Another poll conducted during the webinar asked participants to choose which was healthier — a carbonated soft drink with 10 grams of sugar or an apple with 10 grams of sugar. Sixty-five percent of respondents said that they couldn't tell given the label information, while 35% said they could.
New product launches making sugar-related claims are growing, according to Food Ingredients First. It cited an Innova Market Insights analysis of these launches — which included claims of low sugar, sugar-free and sugar-reduced — and found these products made up fewer than 5% of all global launches in 2013 but had increased to 6.2% by 2017.
Sugar reduction has become a major focus for manufacturers and consumers, but the transition is easier said than done, particularly since consumers don't usually want to lose out on sweetness. That is probably more true for Americans. According to Euromonitor data, Americans use an average of 126 grams of sugar per day while people in other parts of the world consume 34 grams daily.
For confectionery and bakery manufacturers, it's not simply a matter of reducing the amount of sugar going into a product. The texture, crumb, mouthfeel, volume and weight all need to be taken into consideration.
Ashley Baker, vice president of research development and applications for the Kerry Group, spoke during the webinar and said consumers perceive products with less sugar as being better for them, but they also believe that taste can be affected as a result.
"When it comes to reformulation, not only do you have to replace the impact regarding sweetness, but you have to deal with the fact that you have taken the weight out of the product," he said. "You could probably replace the taste of sugar with a combination of sweeteners, but when replacing the bulk, you could look at fibers and hydrocolloids to put back in what you have essentially taken out."
When attempting to substitute cane sugar with alternative sweeteners, there isn't any single ingredient that will completely do the job of standing in for what has been reduced or removed.
Courtney Gaine, president and CEO of the Sugar Association, recently told Food Dive that when an alternative sweetener, such as stevia or monk fruit, is added to a product formulation, it has to have one or more additional ingredients included in order to approximate the sweetness of cane sugar and the weight it brings.
As food makers experiment to work around these issues, they also have to keep an eye on the bottom line.
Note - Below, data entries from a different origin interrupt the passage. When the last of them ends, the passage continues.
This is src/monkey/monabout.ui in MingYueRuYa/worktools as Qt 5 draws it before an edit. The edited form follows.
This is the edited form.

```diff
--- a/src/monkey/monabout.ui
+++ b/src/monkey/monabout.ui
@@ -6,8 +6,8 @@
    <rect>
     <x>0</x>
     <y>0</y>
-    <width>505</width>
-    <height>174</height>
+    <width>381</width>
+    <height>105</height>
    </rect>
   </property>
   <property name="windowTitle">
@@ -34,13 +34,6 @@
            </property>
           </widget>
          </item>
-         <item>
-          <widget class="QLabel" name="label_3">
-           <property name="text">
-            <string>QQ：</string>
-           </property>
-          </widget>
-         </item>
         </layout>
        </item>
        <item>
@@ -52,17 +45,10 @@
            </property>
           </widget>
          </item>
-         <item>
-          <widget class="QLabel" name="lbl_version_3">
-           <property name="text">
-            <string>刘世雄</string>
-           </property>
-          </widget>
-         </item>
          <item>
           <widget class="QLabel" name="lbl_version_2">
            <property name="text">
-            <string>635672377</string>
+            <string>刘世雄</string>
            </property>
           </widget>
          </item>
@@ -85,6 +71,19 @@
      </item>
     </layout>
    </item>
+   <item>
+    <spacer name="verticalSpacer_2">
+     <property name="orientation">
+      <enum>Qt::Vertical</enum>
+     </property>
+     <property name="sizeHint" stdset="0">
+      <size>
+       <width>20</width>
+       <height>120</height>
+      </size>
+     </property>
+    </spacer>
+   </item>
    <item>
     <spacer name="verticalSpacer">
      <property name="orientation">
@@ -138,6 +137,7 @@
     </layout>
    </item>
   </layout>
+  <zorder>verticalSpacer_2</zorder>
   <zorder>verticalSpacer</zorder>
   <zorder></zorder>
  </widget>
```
Even though the naturally derived sweeteners market has grown at a rapid clip, stevia and monk fruit are still a small proportion of the total. They are more expensive than high-intensity sweeteners produced synthetically, plus they continue to have problems with aftertaste.
Whatever approach food makers take, they have to be mindful of transparency to respond to consumer demand for less sugar in foods and beverages. And since the U.S. Food and Drug Administration is requiring that added sugars be included on the 2020 Nutrition Facts panel update, more attention will be paid to ingredients. In addition, consumers care about total calories, so that may be the bottom line for many people as they reach for their next sweet treat.